[Task prompt]: Below are records with pictures in them; print them exactly, omitting the pictures.

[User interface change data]
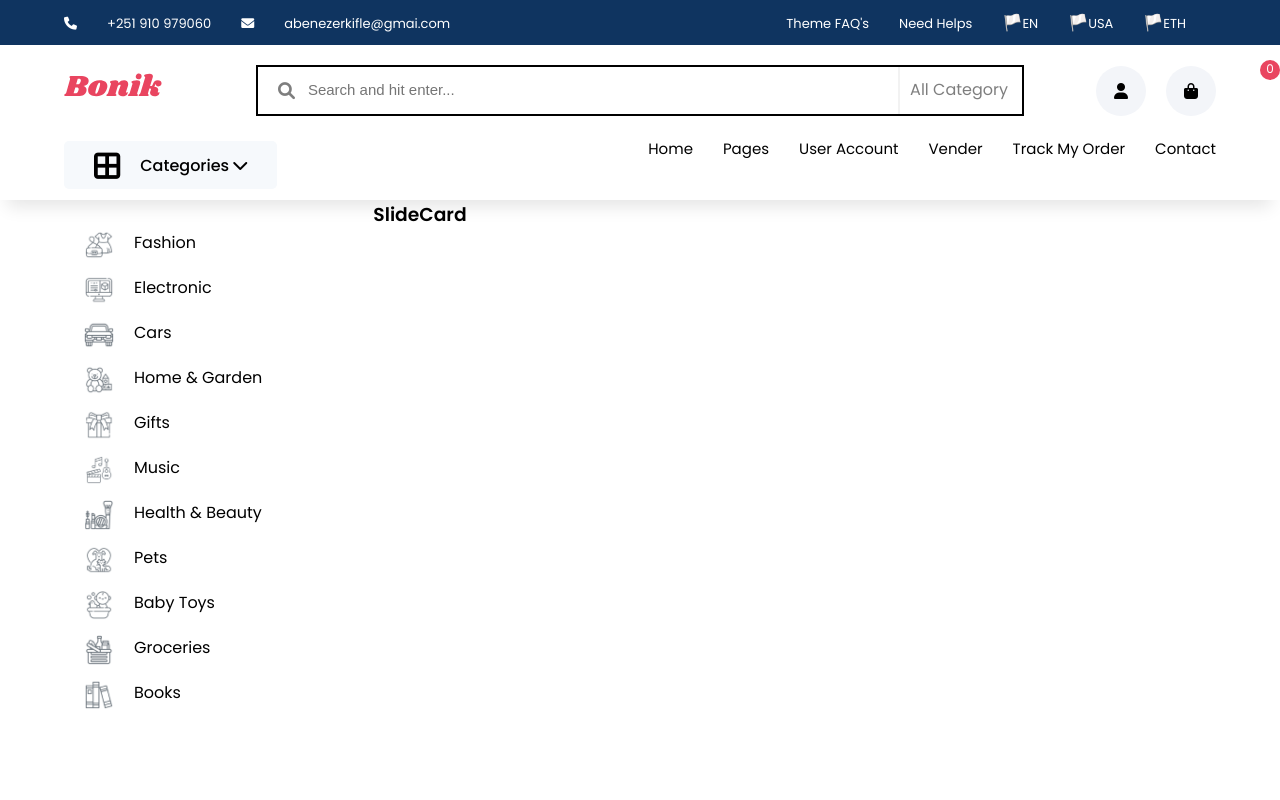
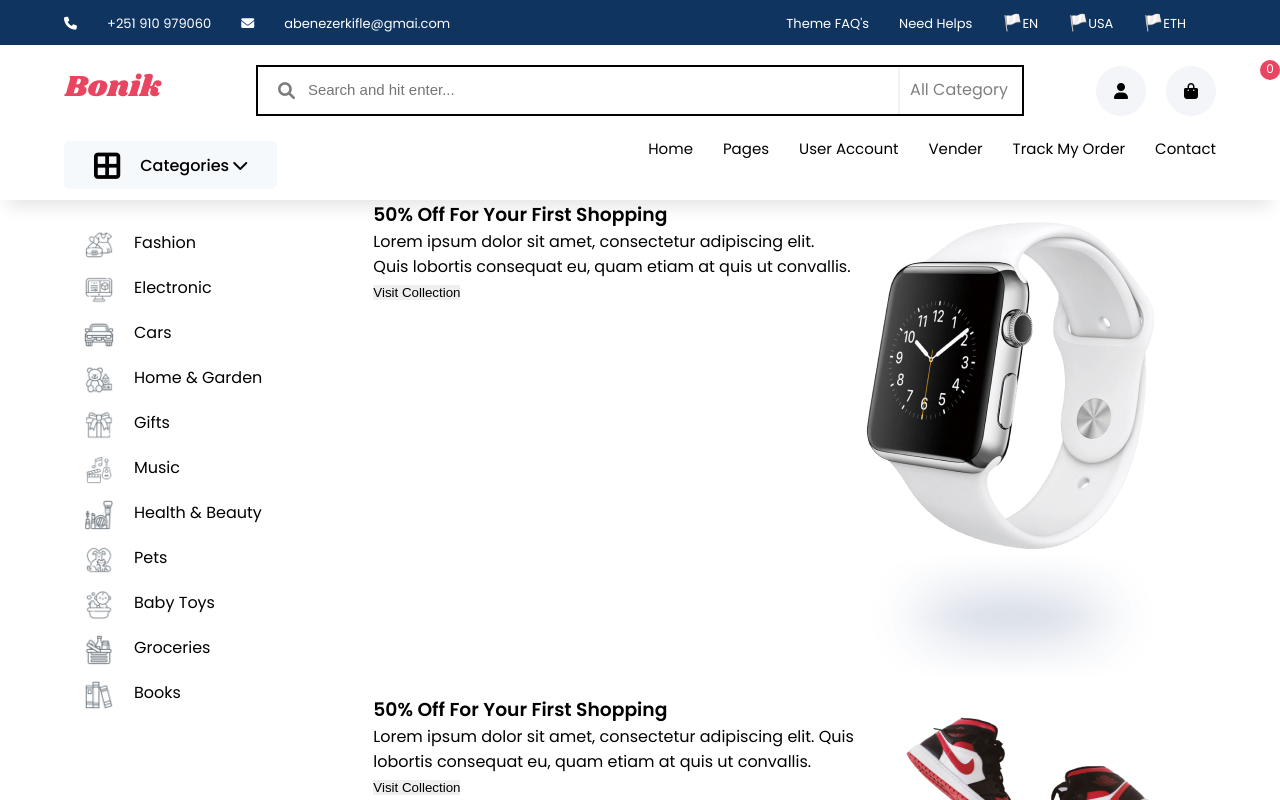
Before and after one commit to abenooo/Ecommerice-Website-in-React, a React (Create React App) app: page / in a window 1280 px wide. Shown: the top 800 px of the page. Built offline with nearby package versions, Linux system fonts and the light colour scheme.

Commit message:
Sidebar fixed

```diff
--- a/src/components/mainpage/SlideCard.jsx
+++ b/src/components/mainpage/SlideCard.jsx
@@ -1,9 +1,23 @@
 import React from "react";
+import Sdata from "./Sdata";
 
 function SlideCard() {
   return (
     <>
-      <h1>SlideCard</h1>
+      {Sdata.map((value, index) => {
+        return (
+          <div className="box d_flex top" key={index}>
+            <div className="left">
+              <h1>{value.title}</h1>
+              <p>{value.desc}</p>
+              <button className="btn-primary">Visit Collection</button>
+            </div>
+            <div className="right">
+              <img src={value.cover} alt="" />
+            </div>
+          </div>
+        );
+      })}
     </>
   );
 }
```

[Output for this task]:
Before and after one commit to abenooo/Ecommerice-Website-in-React, a React (Create React App) app: page / in a window 1280 px wide. Shown: the top 800 px of the page. Built offline with nearby package versions, Linux system fonts and the light colour scheme.

Commit message:
Sidebar fixed

```diff
--- a/src/components/mainpage/SlideCard.jsx
+++ b/src/components/mainpage/SlideCard.jsx
@@ -1,9 +1,23 @@
 import React from "react";
+import Sdata from "./Sdata";
 
 function SlideCard() {
   return (
     <>
-      <h1>SlideCard</h1>
+      {Sdata.map((value, index) => {
+        return (
+          <div className="box d_flex top" key={index}>
+            <div className="left">
+              <h1>{value.title}</h1>
+              <p>{value.desc}</p>
+              <button className="btn-primary">Visit Collection</button>
+            </div>
+            <div className="right">
+              <img src={value.cover} alt="" />
+            </div>
+          </div>
+        );
+      })}
     </>
   );
 }
```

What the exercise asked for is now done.